IllumiRoom could turn your living room into a holodeck (without Picard, anyway)
First there was HD. Then there was 4K. Now, Microsoft Research is trying something new with a projection system called IllumiRoom that will make it seem like your entire living room is a holodeck from Star Trek.
IllumiRoom is basically a combination projector and Kinect for Windows system that shows a wider version of your video gaming environment onto the walls surrounding your HDTV. The system is designed to sit on living room coffee tables, and could allow for a more immersive gaming experience.
Microsoft showed off a proof-of-concept of the room projection system at CES back in January, but this week during the CHI 2013 conference, Microsoft Research released new demo videos and a paper on exactly how the system works.
The IllumiRoom uses a Kinect sensor to scan the area surrounding your HDTV for color and geometry. From there, the sensor takes that data into account to create a seamless projection video that extends the video game environment to the entire periphery of your vision—effectively making your screen look way bigger than it is.
In addition, the IllumiRoom can use various visual tricks to make a gaming experience more immersive.
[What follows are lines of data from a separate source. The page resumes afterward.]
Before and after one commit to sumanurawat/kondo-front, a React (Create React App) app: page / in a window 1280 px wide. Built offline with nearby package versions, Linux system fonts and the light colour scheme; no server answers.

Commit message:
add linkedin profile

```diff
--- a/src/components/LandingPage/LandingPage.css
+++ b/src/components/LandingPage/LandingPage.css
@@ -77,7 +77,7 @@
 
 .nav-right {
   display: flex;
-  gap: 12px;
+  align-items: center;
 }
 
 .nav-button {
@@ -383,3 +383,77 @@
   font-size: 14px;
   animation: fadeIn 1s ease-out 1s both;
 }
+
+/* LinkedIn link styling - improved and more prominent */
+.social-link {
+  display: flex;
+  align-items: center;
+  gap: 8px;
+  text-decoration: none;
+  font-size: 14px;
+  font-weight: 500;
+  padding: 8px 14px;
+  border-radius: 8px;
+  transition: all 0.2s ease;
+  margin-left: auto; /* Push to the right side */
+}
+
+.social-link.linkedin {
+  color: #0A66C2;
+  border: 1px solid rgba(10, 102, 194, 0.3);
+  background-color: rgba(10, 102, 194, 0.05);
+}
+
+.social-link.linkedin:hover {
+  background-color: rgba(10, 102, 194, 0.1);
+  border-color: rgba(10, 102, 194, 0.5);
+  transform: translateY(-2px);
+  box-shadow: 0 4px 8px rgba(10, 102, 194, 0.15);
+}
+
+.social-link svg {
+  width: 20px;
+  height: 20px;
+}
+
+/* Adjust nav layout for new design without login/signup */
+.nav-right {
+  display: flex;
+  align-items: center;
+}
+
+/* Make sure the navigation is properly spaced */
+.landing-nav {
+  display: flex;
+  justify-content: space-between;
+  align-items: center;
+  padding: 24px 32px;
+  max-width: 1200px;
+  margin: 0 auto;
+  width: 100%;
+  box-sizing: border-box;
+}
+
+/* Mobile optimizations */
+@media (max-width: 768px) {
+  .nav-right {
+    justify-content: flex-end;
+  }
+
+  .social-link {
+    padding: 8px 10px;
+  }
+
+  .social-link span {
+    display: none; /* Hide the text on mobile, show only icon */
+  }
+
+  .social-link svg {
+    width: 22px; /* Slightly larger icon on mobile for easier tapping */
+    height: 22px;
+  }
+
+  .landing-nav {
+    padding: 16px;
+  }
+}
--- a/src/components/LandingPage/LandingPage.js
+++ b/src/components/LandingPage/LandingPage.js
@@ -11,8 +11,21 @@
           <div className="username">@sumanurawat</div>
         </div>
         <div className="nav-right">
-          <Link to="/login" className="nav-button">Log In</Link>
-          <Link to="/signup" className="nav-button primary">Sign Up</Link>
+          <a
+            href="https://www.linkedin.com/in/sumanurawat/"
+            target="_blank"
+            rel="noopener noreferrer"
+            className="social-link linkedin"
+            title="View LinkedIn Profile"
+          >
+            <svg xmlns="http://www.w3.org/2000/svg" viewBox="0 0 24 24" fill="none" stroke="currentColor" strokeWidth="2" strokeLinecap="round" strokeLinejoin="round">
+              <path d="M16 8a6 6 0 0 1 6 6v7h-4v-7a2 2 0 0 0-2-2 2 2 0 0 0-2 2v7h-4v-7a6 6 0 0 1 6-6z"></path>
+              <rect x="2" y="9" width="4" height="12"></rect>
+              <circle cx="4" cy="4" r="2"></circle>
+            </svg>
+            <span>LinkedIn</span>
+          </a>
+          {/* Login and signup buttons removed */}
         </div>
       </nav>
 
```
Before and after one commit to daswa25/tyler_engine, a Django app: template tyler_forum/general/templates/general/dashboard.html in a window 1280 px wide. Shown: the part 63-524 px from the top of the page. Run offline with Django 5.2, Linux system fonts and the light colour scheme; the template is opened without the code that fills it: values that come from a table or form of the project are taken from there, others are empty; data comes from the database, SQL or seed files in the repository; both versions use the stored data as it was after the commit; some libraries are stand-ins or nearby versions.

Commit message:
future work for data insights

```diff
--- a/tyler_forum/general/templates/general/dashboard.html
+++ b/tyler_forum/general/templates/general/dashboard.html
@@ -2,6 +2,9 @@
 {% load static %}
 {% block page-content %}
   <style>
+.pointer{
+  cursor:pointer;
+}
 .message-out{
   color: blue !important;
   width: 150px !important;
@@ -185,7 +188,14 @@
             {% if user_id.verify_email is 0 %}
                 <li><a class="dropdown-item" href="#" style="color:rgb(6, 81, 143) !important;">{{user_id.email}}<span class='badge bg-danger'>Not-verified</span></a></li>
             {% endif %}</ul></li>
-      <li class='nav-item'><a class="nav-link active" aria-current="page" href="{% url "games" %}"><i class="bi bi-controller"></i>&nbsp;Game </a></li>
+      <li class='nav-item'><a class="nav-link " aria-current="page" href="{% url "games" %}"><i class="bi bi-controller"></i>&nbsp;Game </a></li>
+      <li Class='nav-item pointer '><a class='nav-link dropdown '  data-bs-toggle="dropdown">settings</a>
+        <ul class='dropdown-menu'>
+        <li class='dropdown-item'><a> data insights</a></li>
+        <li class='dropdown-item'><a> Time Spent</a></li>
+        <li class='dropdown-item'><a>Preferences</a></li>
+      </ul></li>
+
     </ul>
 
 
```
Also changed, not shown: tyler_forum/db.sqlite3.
For example, if you’re racing on a snowy track, the IllumiRoom will project falling snow on your walls as it accumulates near the ground. Enemy gunfire in a first person shooter might look way cooler as it passes beyond the edge of your screen and continues on through your living room. Meanwhile, glowing collectables might be marked as a glowing dot elsewhere in your living room, making them easier to find.
It’s an interesting spin on the way the Xbox 360 used the Kinect to pull you into your gaming experiences by turning you into the controller, except it goes a step further and effectively puts you in the game itself. And it isn't hard to imagine ways to use this technology outside of gaming. Immersive 360-degree photo panoramas, anyone?
IllumiRoom seems to work in concept, but we don't really know if this technology will make its way into the next-generation Xbox, or if it's something that's still a few years off. Stay tuned for more updates as we make our way towards May 21 when the next-gen Xbox is officially unveiled. And if you want to see more from the CHI Conference, be sure to watch Nick Barber's video roundup.